Justice M. A. Penny ruled in favour of EFG. Regarding the change in the project from an import to export terminal, Justice Penny found this did not change the “pith and substance” of the project as a natural gas terminal. Further, if the business of the project were restricted to importing based on the terms of the Limited Partnership Agreement (LPA) between Veresen and the developer (as Veresen had argued), then Veresen could not lawfully pursue an export business as it planned to do. Justice Penny also found that EFG was not paid for its work bringing this opportunity to Veresen but instead granted a right to invest in the project. To the extent the nature of the capital investment had grown (from C$1 billion to over C$5 billion), EFG would pay for that in its option contribution requirements — it would not be getting “a free ride”. 

Regarding implying a right to disclosure, Justice Penny found that the disclosure of information was necessary to enable EFT to make an informed choice whether to exercise the option given the size of the investment entailed by the option. 

Regarding the scope of disclosure, Justice Penny held: “The scope of the required financial information should be the scope that would ordinarily apply in transactions of similar scope, size and nature. Similarly, there must be obligations of confidentiality placed upon EFG and any financial backer with which it seeks to share the information.” 


Whether to imply a contract term is a question of mixed fact and law, to be overturned only for palpable and overriding error. The Ontario Court of Appeal upheld Justice Penny’s decision as a “largely factual conclusion” based on his reasonable review of the evidence, which was therefore owed deference. The Court of Appeal pointed to a term in the LPA that contemplated reasonable disclosure of confidential information to prospective investors and explained that requiring EFG to exercise its option blindly would frustrate the business purpose of the letter agreement.


The successful litigation of this case as an application rather than an action confirms that contract disputes may still be adjudicated, with some speed, in applications on a limited evidentiary record not requiring a full trial.

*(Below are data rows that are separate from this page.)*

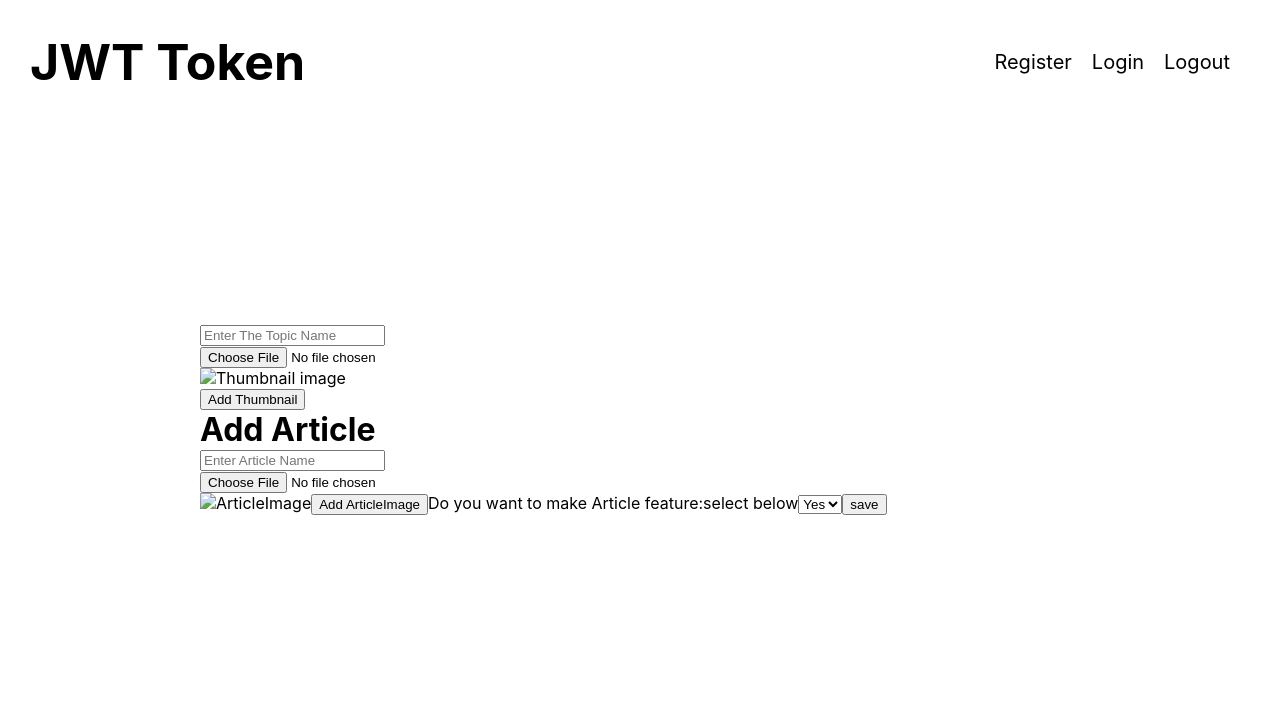
Repository: Prafullkuma/jwttoken
Page: /admin
The author's editor kept a copy of each file at every save. The page is drawn from the files as they stood at one save, then again after the next save.
The browser window is 1280 px wide. The pictures show the whole page.
The project was rebuilt for these pictures with package versions that can differ from the ones it lists, and the page was loaded fresh each time. Also part of the build but not shown: src/App.css, src/component/Auth/Signup.js, src/component/Auth/Signin.js, src/component/User/User.js, src/component/Home/Home.js, src/component/Auth/Logout.js.

Above is the page before, as saved 2020-08-22 21:46:29.

### src/App.js
import React from 'react';
import { BrowserRouter, Route } from 'react-router-dom'
import './App.css';
import Navbar from './component/Navbar'
import Signup from './component/Auth/Signup';
import Signin from './component/Auth/Signin';
import User from './component/User/User';
import Dashboard from './component/Admin/Dashboard';
import Home from './component/Home/Home';
import Logout from './component/Auth/Logout'
function App() {
  return (
    <div className="App">
      <BrowserRouter>
        <Navbar />
        <Route path="/signup" component={Signup} />
        <Route path="/signin" component={Signin} />
        <Route path="logout" component={Logout} />
        <Route path="/user" component={User} />
        <Route path="/admin" component={Dashboard} />
        <Route exact path="/" component={Home} />
      </BrowserRouter>
    </div>
  );
}

export default App;

### src/component/Navbar.js
import React from 'react'
import { Link } from 'react-router-dom'
import './Navbar.css'
function Navbar() {
    return (
        <div>
            <section className="Nav">
                <h1> <Link to="/">JWT Token</Link></h1>
                <nav className="navbar-items">
                    <ul>
                        <li><Link to="/signup">Register</Link></li>
                        <li><Link to="/signin">Login</Link></li>
                        <li><Link to="/">Logout</Link></li>
                    </ul>

                </nav>
            </section>
        </div>
    )
}

export default Navbar

### src/component/Admin/Dashboard.js
import React, { useState } from 'react'
import './Dashboard.css'
function Dashboard() {
    const [topic, setTopic] = useState('')
    const [thumbnail, setThumbnail] = useState()
    const [title, setTitle] = useState('')
    const [articleImage, setArticleImage] = useState('')
    const [feature, setFeature] = useState('')
    const [flag, setFlag] = useState(false)
    const addThumbnail = (e) => {
        console.log(e.target.file)
    }
    const addArticleImage = () => {

    }
    const saveAllData = () => {

    }
    return (
        <div className="Dashboard">
            <div className="Topic_name">
                <input type="text"
                    value={topic}
                    onChange={e => setTopic(e.target.value)}
                    placeholder="Enter The Topic Name" />
                <br />
                <input type="file"
                    value={thumbnail}
                    onChange={e => setThumbnail(e.target.value)} /><br />
                <img src="" alt="Thumbnail image" /><br />
                <button onClick={addThumbnail}> Add Thumbnail</button>

            </div>
            <div className="ArticleName">
                <h1> Add Article</h1>
                <input type="text"
                    value={title}
                    placeholder="Enter Article Name"
                    onChange={e => setTitle(e.target.value)} />
                <br />
                <input type="file"
                    value={articleImage}
                    onChange={e => setArticleImage(e.target.value)} /><br />
                <img src="" alt="ArticleImage" />
                <button onClick={addArticleImage}> Add ArticleImage</button>
                <span>Do you want to make Article feature:select below</span>
                <select value={feature} onChange={e => setFeature(e.target.value)}>
                    <option selected value={true}>Yes</option>
                    <option value={false}>No</option>
                </select>

                <button type="submit" onClick={saveAllData}> save</button>
            </div>

        </div>
    )
}

export default Dashboard

### src/component/Navbar.css
.Nav{
display: flex;
align-items: center;
justify-content: space-between;
padding: 30px;
}
ul,li{
    list-style: none;
    float: left;
    margin: 10px;
    font-size: 20px;
}
.Nav h1{
    font-size: 50px;
}
.Nav a{
    text-decoration: none;
    color:black
}
.navbar-items{
    display: flex;
}

### src/component/Admin/Dashboard.css
.Dashboard{
    margin-top: 100px;
    display: flex;
    flex-direction: column;
    margin: 200px 200px;
}

Loaded but not shown: src/index.js (common file); src/index.css (common file)

After the next save:
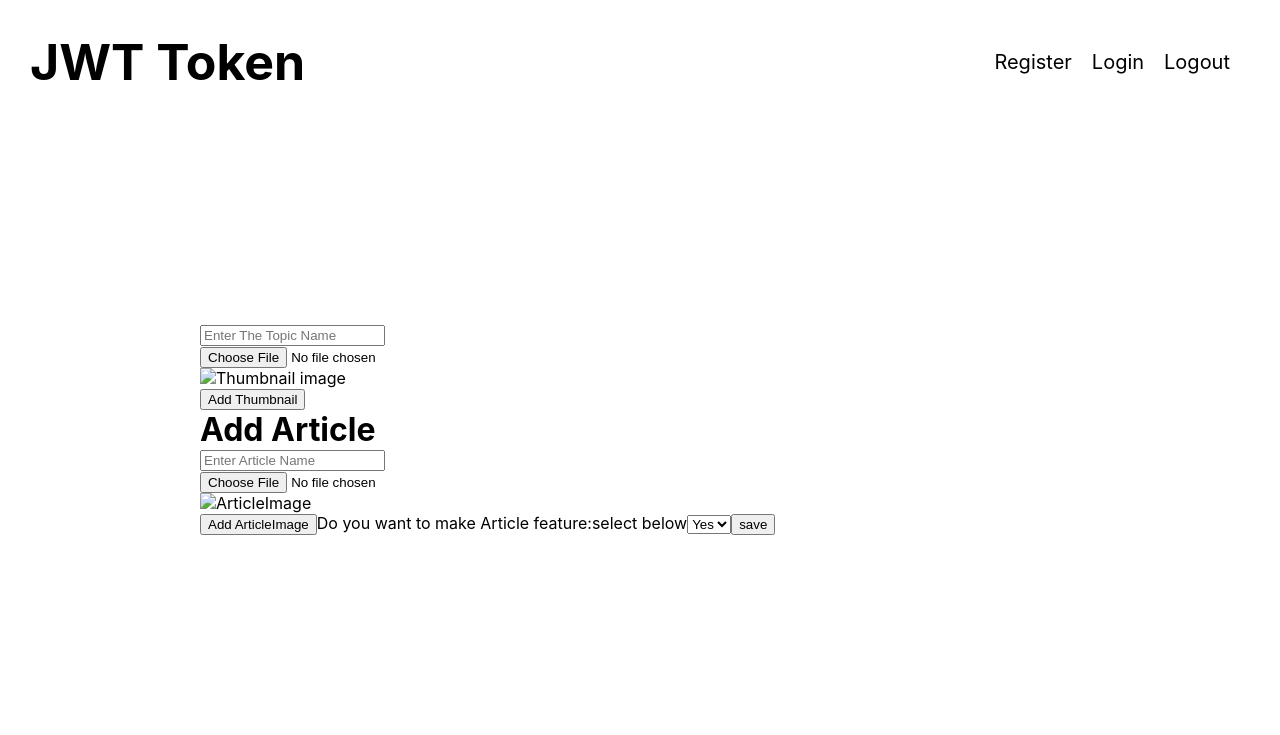
Saved 6 s later.
--- a/src/component/Admin/Dashboard.js
+++ b/src/component/Admin/Dashboard.js
@@ -41,7 +41,7 @@ function Dashboard() {
                 <input type="file"
                     value={articleImage}
                     onChange={e => setArticleImage(e.target.value)} /><br />
-                <img src="" alt="ArticleImage" />
+                <img src="" alt="ArticleImage" /><br />
                 <button onClick={addArticleImage}> Add ArticleImage</button>
                 <span>Do you want to make Article feature:select below</span>
                 <select value={feature} onChange={e => setFeature(e.target.value)}>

Several SCC decisions last year had placed that in some doubt. In Bhasin v. Hrynew, the SCC recognized that a principle of good faith governs contract interpretation and in particular all parties have a (non-waivable) duty of good faith performance of contracts. In Sattva Capital Corp. v. Creston Moly Corp., the SCC clarified that contract interpretation raises questions not of pure law but of mixed fact and law or sometimes merely questions of fact, requiring the court to apply the words of the written contract in light of its surrounding circumstances or factual matrix. Combined, the decisions raised the spectre of more contract disputes going to court in protracted litigation. Parties could allege facts based on a breach of good faith duty that could contradict the terms of a written agreement. Applications are not designed to resolve cases that turn on contested questions of material fact, as indicated by the application judge’s power under Rule 38.10 to order that all or part of an application proceed to trial. Thus, there was the spectre that even well-written contracts with comprehensive terms defining parties’ rights could be subject to protracted litigation due to factual disputes requiring resolution through an action ending in a trial.

While there will undoubtedly be cases in which the factual disputes are so prominent and determinative that a trial would be required, the Veresen case makes it clear that parties and their lawyers should consider carefully whether to litigate a contract dispute by application rather than action. The benefits in time, cost and discovery burden on the client could be significant.

The case also makes it clear that in long-term relationships between even sophisticated parties, the courts will expect them to perform their contracts in good faith. If they do not “fill in the gaps” of a contract themselves when new circumstances arise, the courts will.